START Data extracts
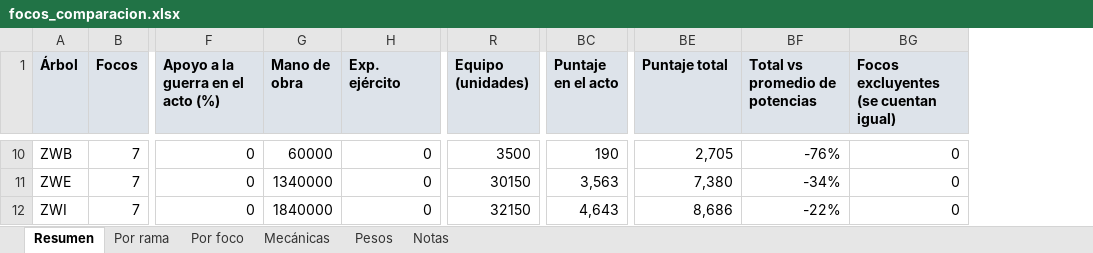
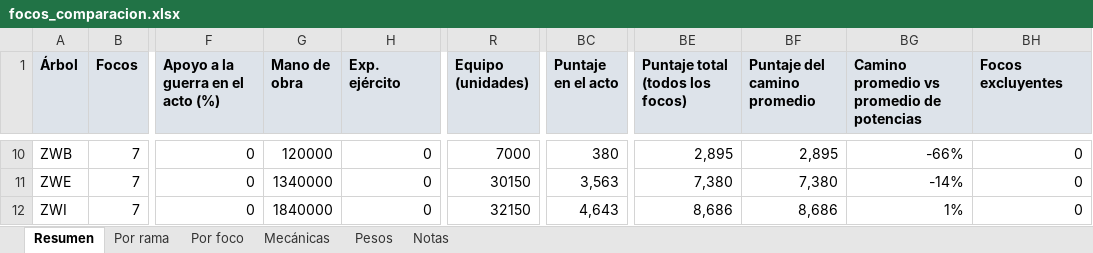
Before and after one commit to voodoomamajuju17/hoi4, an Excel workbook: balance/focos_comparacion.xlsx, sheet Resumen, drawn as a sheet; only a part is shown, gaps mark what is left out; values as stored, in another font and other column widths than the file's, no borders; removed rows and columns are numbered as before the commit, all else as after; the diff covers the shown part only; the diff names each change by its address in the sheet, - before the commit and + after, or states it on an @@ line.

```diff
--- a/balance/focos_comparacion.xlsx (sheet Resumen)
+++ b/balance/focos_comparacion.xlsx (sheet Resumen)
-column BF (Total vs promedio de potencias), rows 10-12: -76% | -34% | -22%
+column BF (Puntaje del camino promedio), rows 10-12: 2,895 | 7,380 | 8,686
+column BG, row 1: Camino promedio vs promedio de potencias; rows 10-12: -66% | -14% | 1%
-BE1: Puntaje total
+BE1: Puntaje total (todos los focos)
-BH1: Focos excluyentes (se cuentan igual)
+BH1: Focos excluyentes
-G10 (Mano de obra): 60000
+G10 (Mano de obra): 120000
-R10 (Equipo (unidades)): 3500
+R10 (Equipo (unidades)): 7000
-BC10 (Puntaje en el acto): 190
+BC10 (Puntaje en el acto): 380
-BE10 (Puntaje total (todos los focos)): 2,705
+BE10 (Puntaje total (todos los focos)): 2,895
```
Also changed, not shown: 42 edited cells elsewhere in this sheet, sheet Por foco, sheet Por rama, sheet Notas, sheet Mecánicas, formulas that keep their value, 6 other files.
END Data extracts
START Data extracts
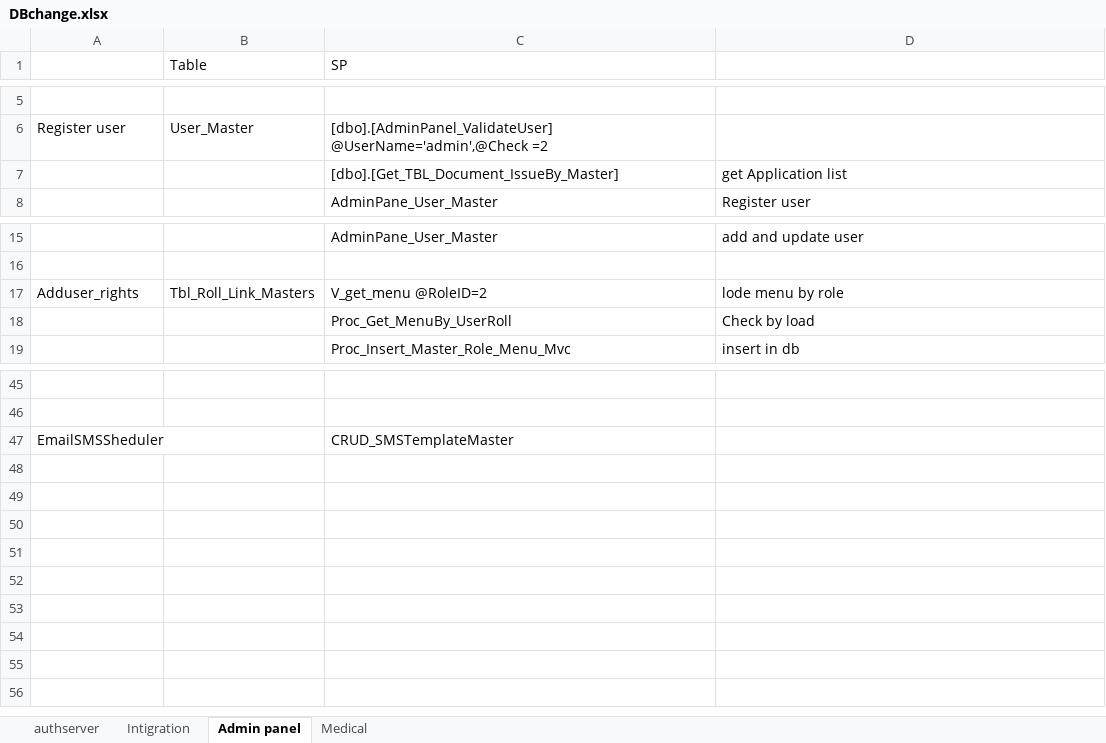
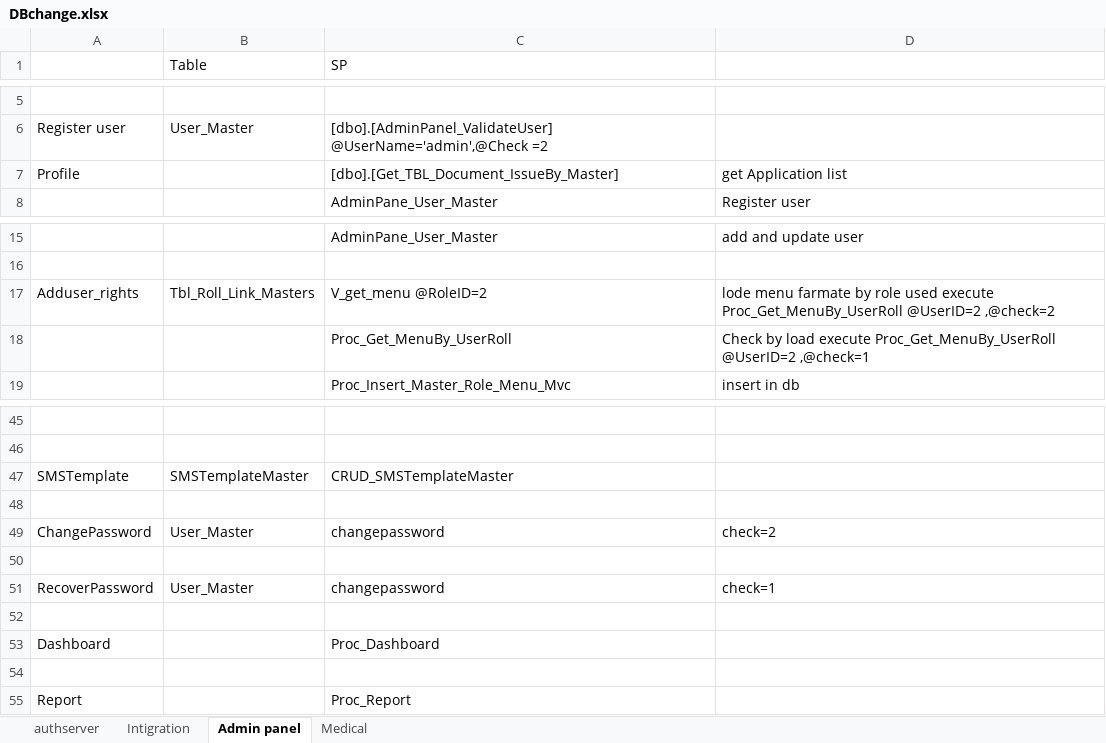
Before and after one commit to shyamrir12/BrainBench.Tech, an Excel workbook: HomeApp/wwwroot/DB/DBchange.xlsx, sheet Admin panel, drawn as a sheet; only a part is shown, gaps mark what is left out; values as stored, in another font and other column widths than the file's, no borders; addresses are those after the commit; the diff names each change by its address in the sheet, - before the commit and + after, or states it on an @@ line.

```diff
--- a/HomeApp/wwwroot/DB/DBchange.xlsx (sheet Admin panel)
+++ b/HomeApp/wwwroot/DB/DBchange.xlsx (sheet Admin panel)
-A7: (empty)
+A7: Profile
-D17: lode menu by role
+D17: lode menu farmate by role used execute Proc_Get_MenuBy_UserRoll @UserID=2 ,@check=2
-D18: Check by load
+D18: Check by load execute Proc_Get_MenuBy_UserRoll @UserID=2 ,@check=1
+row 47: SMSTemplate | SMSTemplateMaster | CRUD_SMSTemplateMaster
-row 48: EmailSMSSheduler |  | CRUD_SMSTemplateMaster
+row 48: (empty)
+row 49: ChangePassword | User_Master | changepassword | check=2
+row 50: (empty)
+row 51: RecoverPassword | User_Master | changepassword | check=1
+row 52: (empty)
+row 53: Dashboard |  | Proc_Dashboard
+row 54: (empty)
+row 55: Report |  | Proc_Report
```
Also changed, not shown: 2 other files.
END Data extracts
• [What you have to do]:
Please find every line in the listing that holds the string "HomeApp" and copy it.

• [Solution below]:
Before and after one commit to shyamrir12/BrainBench.Tech, an Excel workbook: HomeApp/wwwroot/DB/DBchange.xlsx, sheet Admin panel, drawn as a sheet; only a part is shown, gaps mark what is left out; values as stored, in another font and other column widths than the file's, no borders; addresses are those after the commit; the diff names each change by its address in the sheet, - before the commit and + after, or states it on an @@ line.
--- a/HomeApp/wwwroot/DB/DBchange.xlsx (sheet Admin panel)
+++ b/HomeApp/wwwroot/DB/DBchange.xlsx (sheet Admin panel)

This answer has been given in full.